On July 16, the government of Belize released a press statement announcing the appointment of a committee to evaluate a proposal to decriminalize marijuana possession. The committee – to be headed by a former police minister – was appointed by the Minister of National Security. The proposal in question seeks to remove criminal sanctions for possession of up to 10 grams of marijuana and instead impose fines and mandatory drug education. Currently, possession of less than 60 grams of marijuana is punishable by a fine of up to US$26,000 and/or up to three years in prison.
The government’s press release states that the initiative “is driven by increasing evidence that the current legislation clutters the courts and the prisons with primarily a marginalized segment of our population. The added impact of a permanent criminal record further disadvantages this already marginalized group as it establishes a barrier against meaningful employment (…) This is further supported by international trends toward decriminalization.”
Due to its geographical placement, Belize has become a prime drug trafficking gateway from South America into Mexico and the United States. Last year, the Obama administration added Belize to a blacklist of countries considered major drug production or transit routes. As a result of increased drug trafficking, Belize has seen rising levels of violence and numbers of street gangs. In a country beleaguered by drug-related crime, decriminalizing marijuana users will free up law enforcement and court resources to tackle the gang violence instead of focusing on imprisoning low-level drug offenders.
This is a modest proposal, consistent with decriminalization legislation in many U.S. states, as well as in Latin American and European countries. It is also notable because Belizean law enforcement officials and agencies are the ones pushing it forward. It is good to see a government acknowledging the harms of marijuana criminalization, which most negatively affects society’s marginalized communities.
Decriminalizing drug possession appears to have little impact on levels of illicit drug use. Its principal impacts are reducing arrests of drug users, especially those who are young and/or members of minority groups; reducing opportunities for low level police corruption; allowing police to focus on more serious crimes; reducing criminal justice system costs; and better enabling individuals, families, communities and local governments to deal with addiction as a health rather than criminal issue.
The United States clearly lags far behind Europe and Latin America in ending the criminalization of drug possession.
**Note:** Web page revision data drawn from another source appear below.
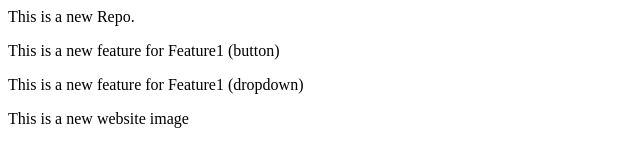
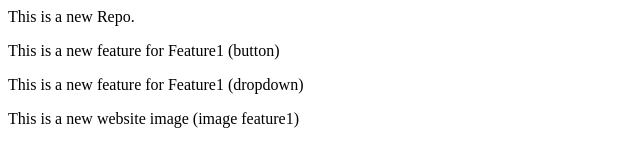
Before and after one commit to shivamrocks19/LocalRepo, a plain HTML site: page index.html in a window 1280 px wide. Shown: the whole page, without its empty margins (0-640 px from the left). Drawn offline with Linux system fonts and the light colour scheme.

Commit message:
add image feature1 to index

```diff
--- a/index.html
+++ b/index.html
@@ -1,4 +1,4 @@
 <p> This is a new Repo. </p>
 <p> This is a new feature for Feature1 (button) </p>
 <p> This is a new feature for Feature1 (dropdown) </p>
-<p> This is a new website image</p>
+<p> This is a new website image (image feature1)</p>
```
Momentum for reform is growing with respect to decriminalization of marijuana possession, with Massachusetts reducing penalties in 2008, California in 2010, Connecticut in 2011 and Rhode Island earlier this year. All states, however, treat possession of other illegal drugs as a crime. Thirteen states, the District of Columbia, and the federal government currently treat possession of drugs for personal use as a misdemeanor, with penalties of up to a year in jail. The remaining thirty-seven states treat possession of cocaine, heroin and other drugs as a felony, with penalties than can include many years in prison.
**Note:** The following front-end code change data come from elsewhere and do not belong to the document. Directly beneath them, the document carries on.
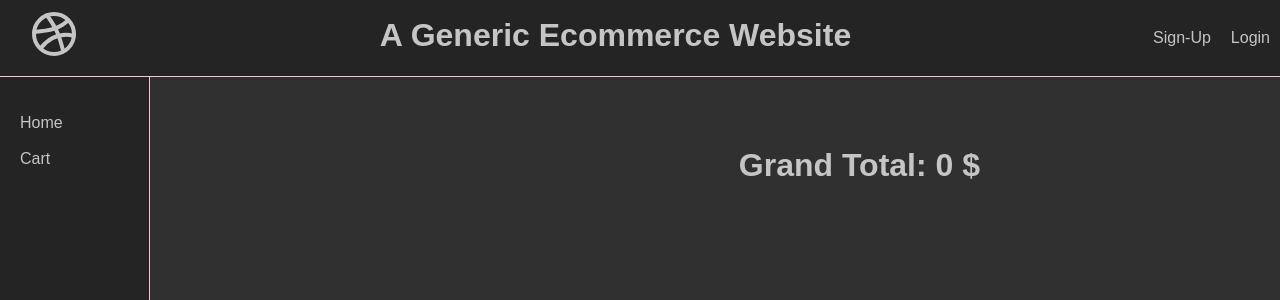
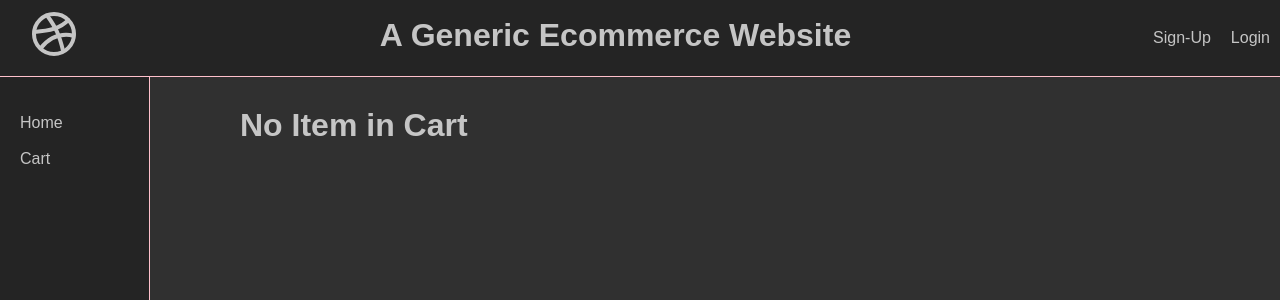
Before and after one commit to Nagul75/Shopping-Cart, a React (Vite) app in the folder Shopping-Cart/: page /cart in a window 1280 px wide. Shown: the top 300 px of the page. Built offline with nearby package versions, Linux system fonts and the light colour scheme.

Commit message:
Add no item in cart functionality

```diff
--- a/Shopping-Cart/src/Components/Cart.jsx
+++ b/Shopping-Cart/src/Components/Cart.jsx
@@ -11,7 +11,9 @@ export default function Cart() {
 
     return(
         <>
-            <div className="cart-container">
+            {cart.length > 0 ?
+            <>
+                <div className="cart-container">
                 {cart.map(item =>
                     <CartItem product = {item}/>
                 )}
@@ -19,6 +21,10 @@ export default function Cart() {
             <div className="total-price">
                 <h1>Grand Total: {total} $</h1>
             </div>
+            </> :
+            <>
+                <h1 className="no-item-cart">No Item in Cart</h1>
+            </>}
         </>
     )
 }
--- a/Shopping-Cart/src/Styles/Cart.css
+++ b/Shopping-Cart/src/Styles/Cart.css
@@ -13,3 +13,7 @@
     margin-top: 20px;
     color: rgb(197,197,197);
 }
+
+.no-item-cart {
+    color: rgb(197,197,197);
+}
```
It is encouraging to see Belize’s government join the growing number of countries calling for alternatives to the criminalization of people who use drugs. In the past months, Latin America has been at the forefront of this trend – most recently with Uruguay’s marijuana legalization proposal – and the move by Belize towards marijuana decriminalization represents another significant step forward in this debate. Hopefully, this initiative will mark the beginning of the Belizean government playing a more active role in regional and international discussions on drug policy reform.